A well mixed track following good mixing practices should also translate well to vinyl, there are however some key points to check for before sending your audio for vinyl manufacture.

Vinyl records have a different frequency response and their own sound nuances when compared a digital version of the same music.
Expecting the vinyl to sound the same as the digital counterparts will lead to disappointment.

Control high frequencies

Too much audio overload in the high frequency range can cause a harsh sounding distortion on the records.
Ensure cymbals, hats and special effects are not overly loud in mixes.

Bass & low frequencies

Basslines, kick drums and other low frequency sounds should ideally be supplied mono on vinyl mixes. 
Roll off any frequencies below 20Hz.

Remove sibilance

Sibilance in your mixes can cause a nasty distortion on the records.

Apply a ‘de-esser’ to vocals to remove excessive sibilance.

Stereo panning

Keep low frequency instruments ‘centre-panned’ on mixes. Keep other frequencies mostly centre for cleaner tracking on the lacquer cut.
Try to avoid any extreme or sudden panning.

Compression & loudness

Mastering compression should be used lightly ensuring mixes have a natural sounding dynamic range.
Mixes should be supplied at -1db peak with an average RMS level of about -12db for each side. 

Track ordering

The outer edges of a vinyl record has better high frequency which gradually reduces as the needle moves inwards.
Keep high energy tracks at the starts of each side, and ballads towards the ends.

How to send your audio files

Supply continuous audio files

Prepare a single continuous stereo audio file of your tracks in the correct order for each side of the record.

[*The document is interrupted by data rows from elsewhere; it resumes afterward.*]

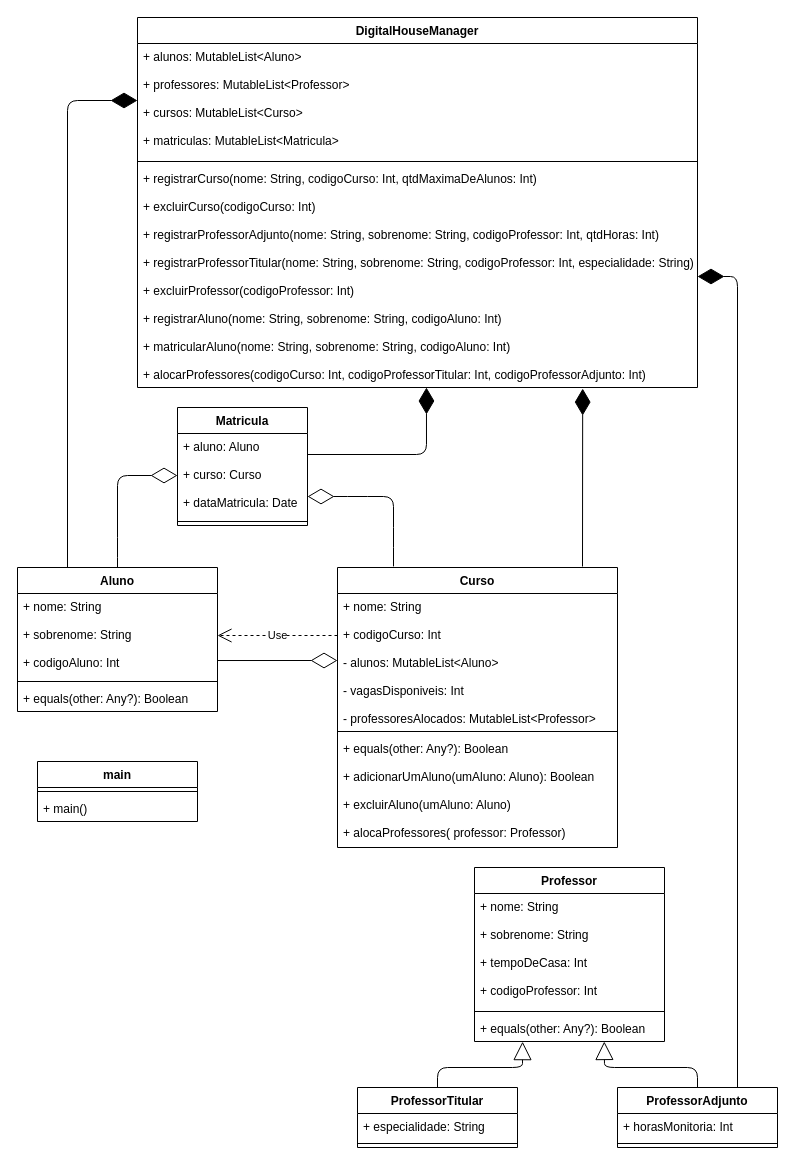
Earlier version of the draw.io diagram DesafioKotlin.drawio (artchier/desafio_kotlin). Source tidied: cells renumbered, new cells numbered last; positions are measured from the earlier drawing's top-left corner, leaving out a move shared by most shapes. Both pictures are drawn from the tidied source at 100%, with x=0, y=0 at pixel (17, 17).
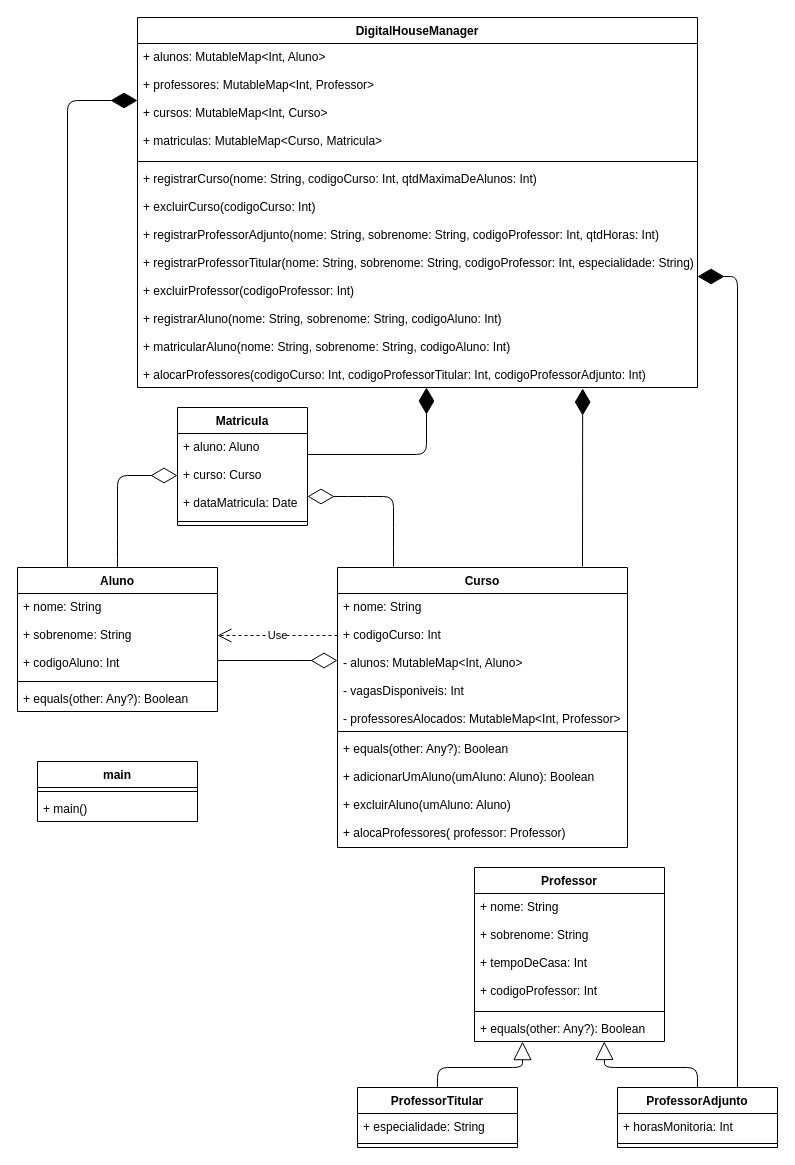
Above is the later version.

The change refers to these unchanged cells:
```xml
<mxCell id="11" value="+ aluno: Aluno&#10;&#10;+ curso: Curso&#10;&#10;+ dataMatricula: Date" style="text;strokeColor=none;fillColor=none;align=left;verticalAlign=top;spacingLeft=4;spacingRight=4;overflow=hidden;points=[[0,0.5],[1,0.5]];portConstraint=eastwest;" parent="10" vertex="1">
  <mxGeometry y="26" width="130" height="84" as="geometry" />
</mxCell>
<mxCell id="20" value="DigitalHouseManager" style="swimlane;fontStyle=1;align=center;verticalAlign=top;horizontal=1;startSize=26;" parent="1" vertex="1">
  <mxGeometry x="120" width="560" height="370" as="geometry" />
</mxCell>
```

The edit, as a diff of the source:
```diff
@@
-    <mxCell id="4" style="endArrow=diamondThin;endFill=0;endSize=24;html=1;exitX=0.2;exitY=-0.004;exitDx=0;exitDy=0;exitPerimeter=0;entryX=1;entryY=0.75;entryDx=0;entryDy=0;entryPerimeter=0;" parent="1" edge="1" source="6" target="11">
+    <mxCell id="4" style="endArrow=diamondThin;endFill=0;endSize=24;html=1;entryX=1;entryY=0.75;entryDx=0;entryDy=0;entryPerimeter=0;" parent="1" edge="1" target="11">
       <mxGeometry relative="1" as="geometry">
+        <mxPoint x="376" y="549" as="sourcePoint" />
         <Array as="points">
           <mxPoint x="376" y="520" />
           <mxPoint x="376" y="479" />
           <mxPoint x="340" y="479" />
         </Array>
       </mxGeometry>
     </mxCell>
@@
     <mxCell id="6" value="Curso" style="swimlane;fontStyle=1;align=center;verticalAlign=top;horizontal=1;startSize=26;" parent="1" vertex="1">
-      <mxGeometry x="320" y="550" width="280" height="280" as="geometry" />
+      <mxGeometry x="320" y="550" width="290" height="280" as="geometry" />
     </mxCell>
-    <mxCell id="7" value="+ nome: String&#10;&#10;+ codigoCurso: Int&#10;&#10;- alunos: MutableList&lt;Aluno&gt;&#10;&#10;- vagasDisponiveis: Int&#10;&#10;- professoresAlocados: MutableList&lt;Professor&gt;&#10;" style="text;strokeColor=none;fillColor=none;align=left;verticalAlign=top;spacingLeft=4;spacingRight=4;overflow=hidden;points=[[0,0.5],[1,0.5]];portConstraint=eastwest;" parent="6" vertex="1">
-      <mxGeometry y="26" width="280" height="134" as="geometry" />
+    <mxCell id="7" value="+ nome: String&#10;&#10;+ codigoCurso: Int&#10;&#10;- alunos: MutableMap&lt;Int, Aluno&gt;&#10;&#10;- vagasDisponiveis: Int&#10;&#10;- professoresAlocados: MutableMap&lt;Int, Professor&gt;&#10;" style="text;strokeColor=none;fillColor=none;align=left;verticalAlign=top;spacingLeft=4;spacingRight=4;overflow=hidden;points=[[0,0.5],[1,0.5]];portConstraint=eastwest;" parent="6" vertex="1">
+      <mxGeometry y="26" width="290" height="134" as="geometry" />
     </mxCell>
     <mxCell id="8" style="line;strokeWidth=1;fillColor=none;align=left;verticalAlign=middle;spacingTop=-1;spacingLeft=3;spacingRight=3;labelPosition=right;" parent="6" vertex="1">
-      <mxGeometry y="160" width="280" height="8" as="geometry" />
+      <mxGeometry y="160" width="290" height="8" as="geometry" />
     </mxCell>
     <mxCell id="9" value="+ equals(other: Any?): Boolean&#10;&#10;+ adicionarUmAluno(umAluno: Aluno): Boolean&#10;&#10;+ excluirAluno(umAluno: Aluno)&#10;&#10;+ alocaProfessores( professor: Professor)" style="text;strokeColor=none;fillColor=none;align=left;verticalAlign=top;spacingLeft=4;spacingRight=4;overflow=hidden;" parent="6" vertex="1">
-      <mxGeometry y="168" width="280" height="112" as="geometry" />
+      <mxGeometry y="168" width="290" height="112" as="geometry" />
     </mxCell>
@@
-    <mxCell id="21" value="+ alunos: MutableList&lt;Aluno&gt;&#10;&#10;+ professores: MutableList&lt;Professor&gt;&#10;&#10;+ cursos: MutableList&lt;Curso&gt;&#10;&#10;+ matriculas: MutableList&lt;Matricula&gt;" style="text;strokeColor=none;fillColor=none;align=left;verticalAlign=top;spacingLeft=4;spacingRight=4;overflow=hidden;points=[[0,0.5],[1,0.5]];portConstraint=eastwest;" parent="20" vertex="1">
+    <mxCell id="21" value="+ alunos: MutableMap&lt;Int, Aluno&gt;&#10;&#10;+ professores: MutableMap&lt;Int, Professor&gt;&#10;&#10;+ cursos: MutableMap&lt;Int, Curso&gt;&#10;&#10;+ matriculas: MutableMap&lt;Curso, Matricula&gt;" style="text;strokeColor=none;fillColor=none;align=left;verticalAlign=top;spacingLeft=4;spacingRight=4;overflow=hidden;points=[[0,0.5],[1,0.5]];portConstraint=eastwest;" parent="20" vertex="1">
       <mxGeometry y="26" width="560" height="114" as="geometry" />
     </mxCell>
```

These files should include appropriate gaps between the track (normally about 3 to 4 seconds). 

We will not alter this audio in any way, and the lacquer will be cut directly from the supplied continuous files. 

Along with the audio files, provide a list of Visual Track Marker points (known as VTMs for short). These are the points at which the lacquer and records will be marked to indicate the start of a track, and make it easier for the listener to skip to the start of a particular song on the record.  

For example, if your Side A continuous file consists of 4 tracks with the following lengths; 1.30min / 4 sec gap / 2.45 / 4 sec gap / 3.30 / 4 sec gap / 2.30, then the VTM list should read as follows:

VTM: 0.00 / 1.30 / 4.19 / 7.53
Provide individual tracks

We can accept individual song files and tracks. We’ll set up and create the continuous audio files and VTM points.

The new audio files will be emailed back to check and approve. There is a cost of £35+vat for the service.

12" and 7" centre label design templates

Right click to download templates. View our step-by-step design guide on preparing artworks.